The surcharge regulations outlined above only apply within the United States. The credit card associations prohibit merchants from adding surcharges to card payments abroad. These policies used to be the same globally as in the U.S. However, following a prolonged legal battle between merchants and the card associations, a settlement was reached in 2013 that allowed merchants to charge their customers surcharges in the United States.
Convenience fees are a subset of credit card surcharges, and are permitted in all states. However, laws govern when a business can and cannot charge their customers a fee.
Credit card convenience fees can only be charged when a merchant is offering an alternative method of payment, one that's different from how it normally conducts business. This distinction exists because the fee is applied towards the way the transaction is handled, instead of the actual payment method. To clarify: a museum in New York may not impose a convenience fee at the register, if that is how most people buy their tickets. However, if they launch a program which allows individuals to purchase tickets online by inserting their credit card details, a convenience fee may be added. The convenience fee is paid because of the payment by online, and not specifically because the customer used a credit card.
The rules that govern convenience fees do not apply to government and educational institutions.
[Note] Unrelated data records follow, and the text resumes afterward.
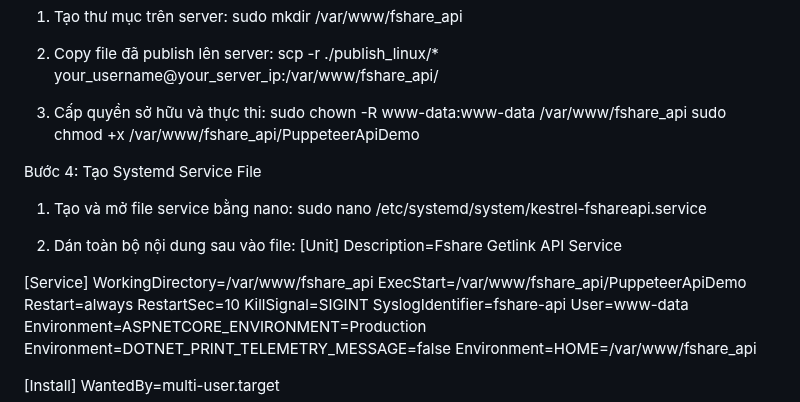
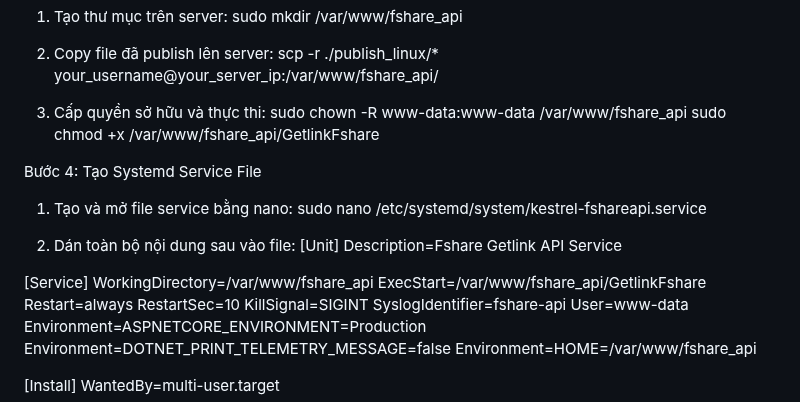
Before and after one commit to namnntt/GetlinkFshare, a Markdown page: README.md, the part around the change. GitHub-like rendering.

```diff
--- a/README.md
+++ b/README.md
@@ -92,7 +92,7 @@ scp -r ./publish_linux/* your_username@your_server_ip:/var/www/fshare_api/
 
 3.	Cấp quyền sở hữu và thực thi:
 sudo chown -R www-data:www-data /var/www/fshare_api
-sudo chmod +x /var/www/fshare_api/PuppeteerApiDemo
+sudo chmod +x /var/www/fshare_api/GetlinkFshare
 
 Bước 4: Tạo Systemd Service File
 1.	Tạo và mở file service bằng nano:
@@ -104,7 +104,7 @@ Description=Fshare Getlink API Service
 
 [Service]
 WorkingDirectory=/var/www/fshare_api
-ExecStart=/var/www/fshare_api/PuppeteerApiDemo
+ExecStart=/var/www/fshare_api/GetlinkFshare
 Restart=always
 RestartSec=10
 KillSignal=SIGINT
```
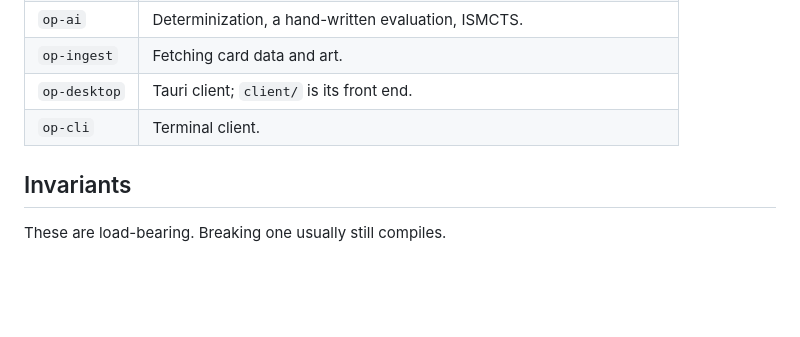
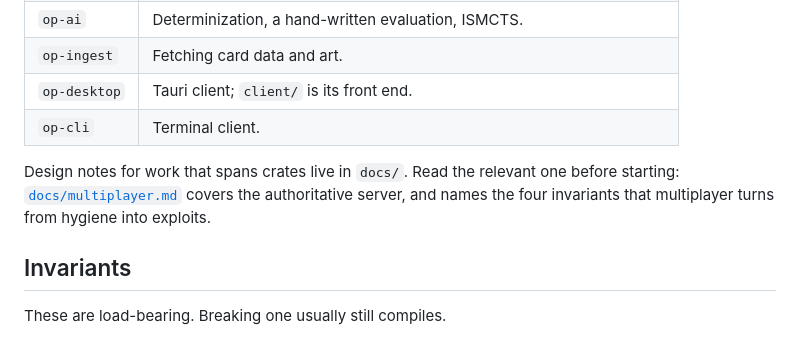
Before and after one commit to mcsantiago/rusty-d-luffy, a Markdown page: AGENTS.md, the part around the change. GitHub-like rendering; blank space fills up the shorter version.

```diff
--- a/AGENTS.md
+++ b/AGENTS.md
@@ -44,6 +44,11 @@ cargo run -p op-ingest --bin op-fetch -- --data-dir data --packs ST-01 ST-02 ST-
 | `op-ingest` | Fetching card data and art. |
 | `op-desktop` | Tauri client; `client/` is its front end. |
 | `op-cli` | Terminal client. |
+
+Design notes for work that spans crates live in `docs/`. Read the relevant one
+before starting: [`docs/multiplayer.md`](docs/multiplayer.md) covers the
+authoritative server, and names the four invariants that multiplayer turns from
+hygiene into exploits.
 
 ## Invariants
 
```
Also changed, not shown: README.md (+2 -1 lines), docs/multiplayer.md (+7 -0 lines).
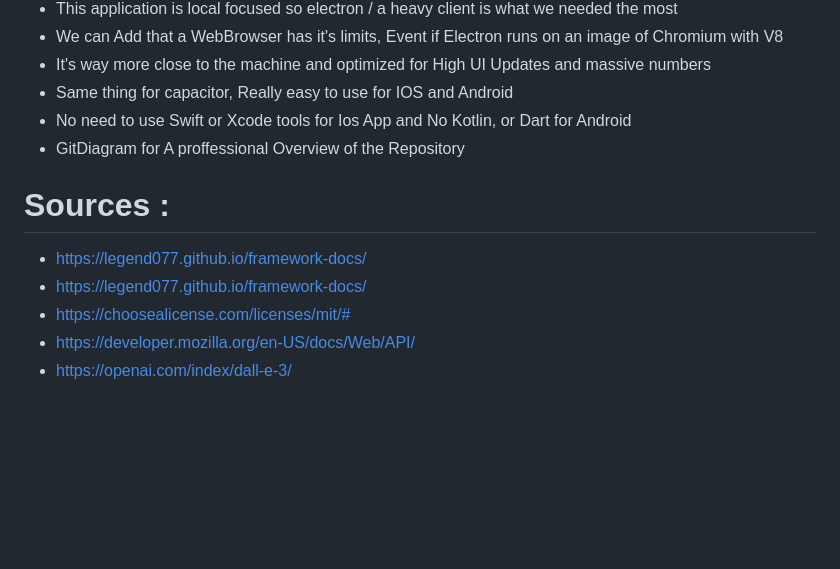
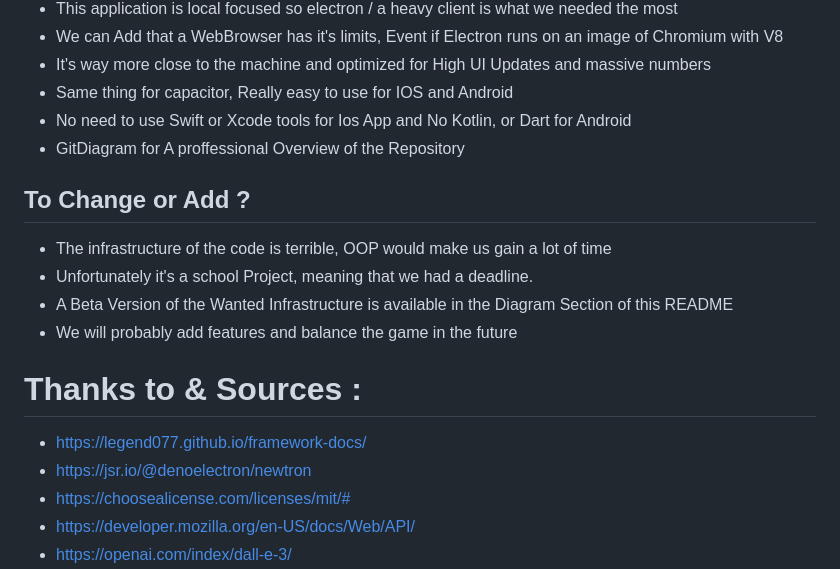
Before and after one commit to intel1337/Blocky-Clicker, a Markdown page: README.md, the part around the change. GitHub-like rendering; blank space fills up the shorter version.

```diff
--- a/README.md
+++ b/README.md
@@ -159,11 +159,17 @@ Misc :
 - No need to use Swift or Xcode tools for Ios App and No Kotlin, or Dart for Android
 - GitDiagram for A proffessional Overview of the Repository
 
+## To Change or Add ?
+- The infrastructure of the code is terrible, OOP would make us gain a lot of time
+- Unfortunately it's a school Project, meaning that we had a deadline.
+- A Beta Version of the Wanted Infrastructure is available in the Diagram Section of this README
+- We will probably add features and balance the game in the future
 
 
-# Sources :
+
+# Thanks to & Sources :
 - https://legend077.github.io/framework-docs/
-- https://legend077.github.io/framework-docs/
+- https://jsr.io/@denoelectron/newtron
 - https://choosealicense.com/licenses/mit/#
 - https://developer.mozilla.org/en-US/docs/Web/API/
 - https://openai.com/index/dall-e-3/
```
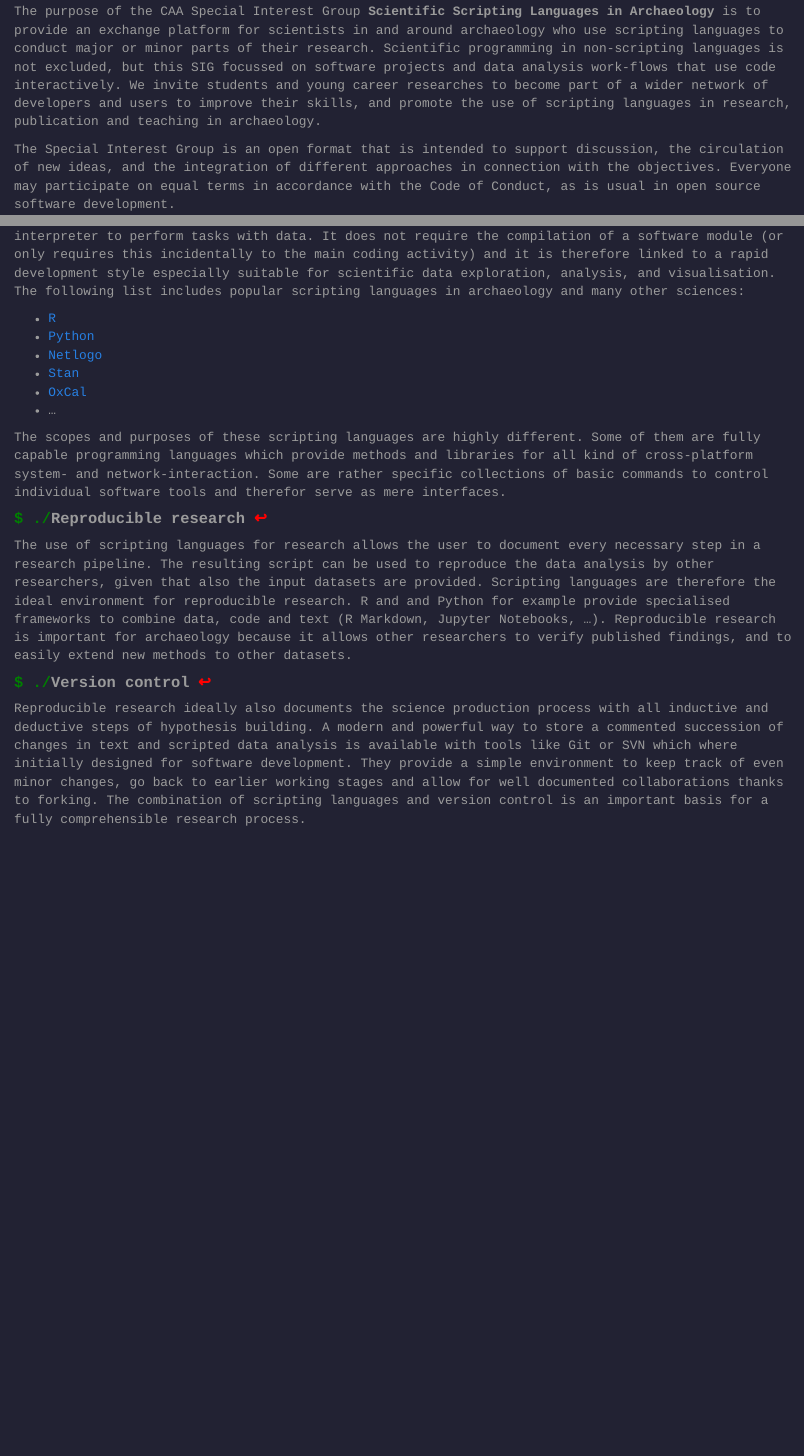
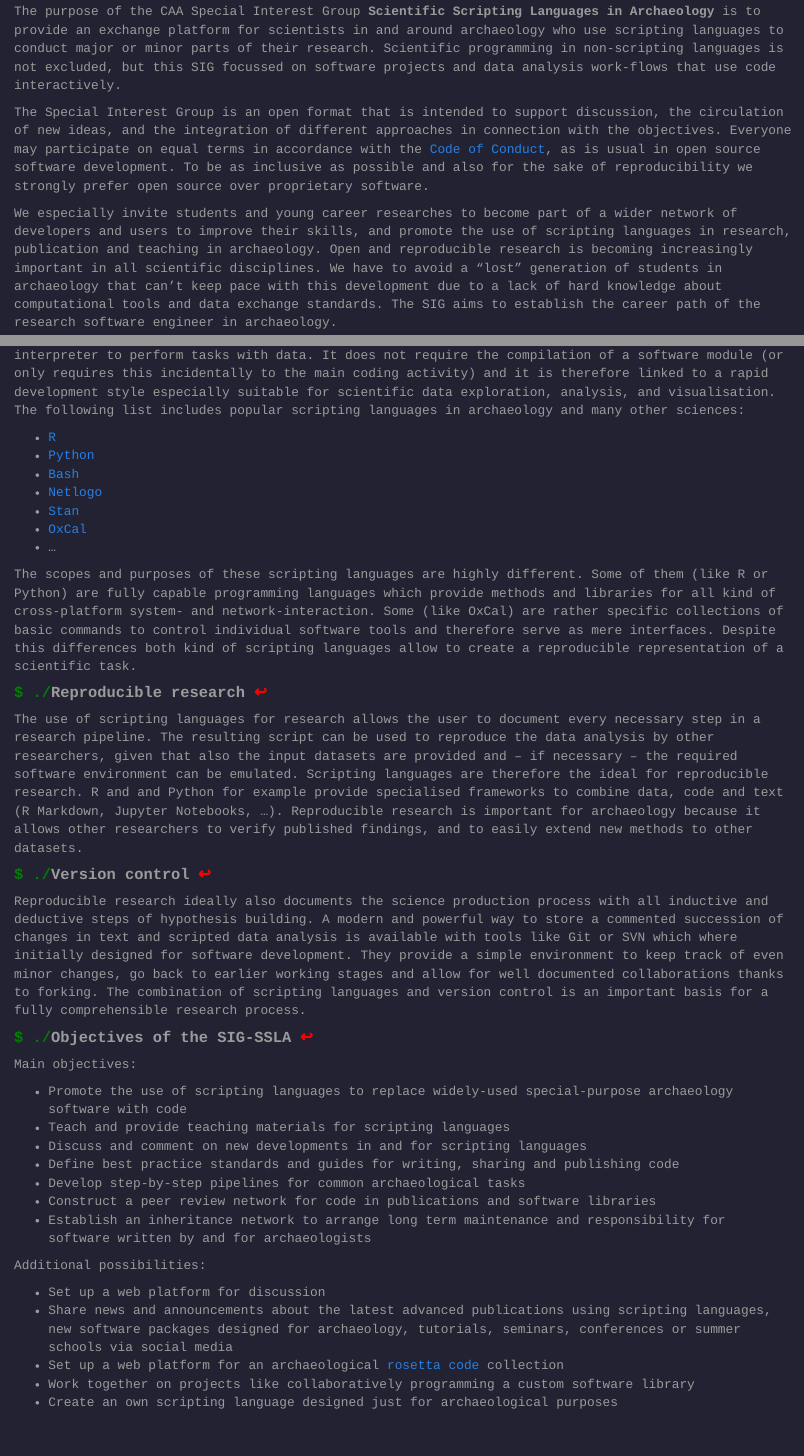
Before and after one commit to sslarch/sslarch.github.io, an R Markdown document (statement.Rmd): the page in a window 1100 px wide, from 200 px down, and a second part further down, joined at a grey line. The pictures show the output file statement.html that the author committed with the source, opened offline; library style sheets and scripts come from the installed R packages.

Commit message:
started to include the points made in the survey into the statement of purpose

```diff
--- a/statement.Rmd
+++ b/statement.Rmd
@@ -2,9 +2,11 @@
 
 *The following 'statement of purpose' provides a basis for discussion, which is to be revised in consultation with the scientists involved.*
 
-The purpose of the CAA Special Interest Group **Scientific Scripting Languages in Archaeology** is to provide an exchange platform for scientists in and around archaeology who use scripting languages to conduct major or minor parts of their research. Scientific programming in non-scripting languages is not excluded, but this SIG focussed on software projects and data analysis work-flows that use code interactively. We invite students and young career researches to become part of a wider network of developers and users to improve their skills, and promote the use of scripting languages in research, publication and teaching in archaeology.
+The purpose of the CAA Special Interest Group **Scientific Scripting Languages in Archaeology** is to provide an exchange platform for scientists in and around archaeology who use scripting languages to conduct major or minor parts of their research. Scientific programming in non-scripting languages is not excluded, but this SIG focussed on software projects and data analysis work-flows that use code interactively.
 
-The Special Interest Group is an open format that is intended to support discussion, the circulation of new ideas, and the integration of different approaches in connection with the objectives. Everyone may participate on equal terms in accordance with the Code of Conduct, as is usual in open source software development.
+The Special Interest Group is an open format that is intended to support discussion, the circulation of new ideas, and the integration of different approaches in connection with the objectives. Everyone may participate on equal terms in accordance with the [Code of Conduct](...), as is usual in open source software development. To be as inclusive as possible and also for the sake of reproducibility we strongly prefer open source over proprietary software.
+
+We especially invite students and young career researches to become part of a wider network of developers and users to improve their skills, and promote the use of scripting languages in research, publication and teaching in archaeology. Open and reproducible research is becoming increasingly important in all scientific disciplines. We have to avoid a "lost" generation of students in archaeology that can't keep pace with this development due to a lack of hard knowledge about computational tools and data exchange standards. The SIG aims to establish the career path of the research software engineer in archaeology.
 
 ### Scripting languages
 
@@ -12,17 +14,38 @@ A scripting language is a programming language which allows live coding interact
 
 - [R](https://www.r-project.org/)
 - [Python](https://www.python.org/)
+- [Bash](http://www.gnu.org/software/bash/)
 - [Netlogo](https://ccl.northwestern.edu/netlogo/)
 - [Stan](http://mc-stan.org/)
 - [OxCal](https://c14.arch.ox.ac.uk/oxcal.html)
 - ...
 
-The scopes and purposes of these scripting languages are highly different. Some of them are fully capable programming languages which provide methods and libraries for all kind of cross-platform system- and network-interaction. Some are rather specific collections of basic commands to control individual software tools and therefor serve as mere interfaces.
+The scopes and purposes of these scripting languages are highly different. Some of them (like R or Python) are fully capable programming languages which provide methods and libraries for all kind of cross-platform system- and network-interaction. Some (like OxCal) are rather specific collections of basic commands to control individual software tools and therefore serve as mere interfaces. Despite this differences both kind of scripting languages allow to create a reproducible representation of a scientific task.
 
 ### Reproducible research
 
-The use of scripting languages for research allows the user to document every necessary step in a research pipeline. The resulting script can be used to reproduce the data analysis by other researchers, given that also the input datasets are provided. Scripting languages are therefore the ideal environment for reproducible research. R and and Python for example provide specialised frameworks to combine data, code and text (R Markdown, Jupyter Notebooks, ...). Reproducible research is important for archaeology because it allows other researchers to verify published findings, and to easily extend new methods to other datasets.
+The use of scripting languages for research allows the user to document every necessary step in a research pipeline. The resulting script can be used to reproduce the data analysis by other researchers, given that also the input datasets are provided and -- if necessary -- the required software environment can be emulated. Scripting languages are therefore the ideal for reproducible research. R and and Python for example provide specialised frameworks to combine data, code and text (R Markdown, Jupyter Notebooks, ...). Reproducible research is important for archaeology because it allows other researchers to verify published findings, and to easily extend new methods to other datasets.
 
 ### Version control
 
 Reproducible research ideally also documents the science production process with all inductive and deductive steps of hypothesis building. A modern and powerful way to store a commented succession of changes in text and scripted data analysis is available with tools like Git or SVN which where initially designed for software development. They provide a simple environment to keep track of even minor changes, go back to earlier working stages and allow for well documented collaborations thanks to forking. The combination of scripting languages and version control is an important basis for a fully comprehensible research process.
+
+### Objectives of the SIG-SSLA
+
+Main objectives:
+
+- Promote the use of scripting languages to replace widely-used special-purpose archaeology software with code
+- Teach and provide teaching materials for scripting languages
+- Discuss and comment on new developments in and for scripting languages
+- Define best practice standards and guides for writing, sharing and publishing code
+- Develop step-by-step pipelines for common archaeological tasks
+- Construct a peer review network for code in publications and software libraries
+- Establish an inheritance network to arrange long term maintenance and responsibility for software written by and for archaeologists
+
+Additional possibilities:
+
+- Set up a web platform for discussion
+- Share news and announcements about the latest advanced publications using scripting languages, new software packages designed for archaeology, tutorials, seminars, conferences or summer schools via social media
+- Set up a web platform for an archaeological [rosetta code](http://rosettacode.org) collection
+- Work together on projects like collaboratively programming a custom software library
+- Create an own scripting language designed just for archaeological purposes
```
Also changed, not shown: statement.html.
These organizations are allowed to charge convenience fees both in person and online.
Should Businesses Impose Surcharges and Convenience Fees?
If the state where your business is located allows credit card surcharges, you should still consider the pros and cons before imposing them Extra fees are generally frowned upon by consumers. If credit card surcharges are prevalent in your local market, adding them may not discourage customers. However, if you're one of the only businesses in your area to impose such fees, you may be deterring potential customers.
|Credit Card Surcharge Questions||Answers|
|Are there limits on the surcharge amount?||Yes. Merchants cannot charge more than the actual cost of credit card processing or 4%, whichever is lower.|
|What types of cards can surcharges be applied to?||Credit cards only.|
|Do surcharges need to be refunded?||Yes. If a customer refunds a purchase, the business must also refund the credit card surcharge as well.|
|Can different surcharges be applied to different cards?||Yes. Merchants can apply surcharges according to the brand or card, or its type. For example, a retailer may impose surcharges only on American Express cards, or only on Rewards cards.|
|Where must a business place surcharge notices?||Both at the point of sale and on the customer's receipt.|
Unfortunately, there's no available research on the effects of surcharges and their prevalence within the United States. The closest corollary was a survey put out by the Australian government. The survey found that 68% of respondents believe retailers and other businesses should not be allowed to charge customers extra for credit card payments.
The biggest reason merchants have for adding credit card surcharges is to deal with high credit card processing costs. The maximum allowable surcharges cover the fees your processor charges per transaction, with money to spare.
However, you must weigh that small profit against the potential profit loss from turning away some customers due to the surcharges.
A business that wishes to start imposing credit card surcharges must also notify any of the credit card associations it accepts payments through (Visa, Mastercard, Amex, Discover, etc.) at least 30 days in advance of beginning to collect charges. American Express is the only network that does not require this notification. You can read more about the specific rules of surcharges a business must follow, along with accessing the needed online notification forms, here: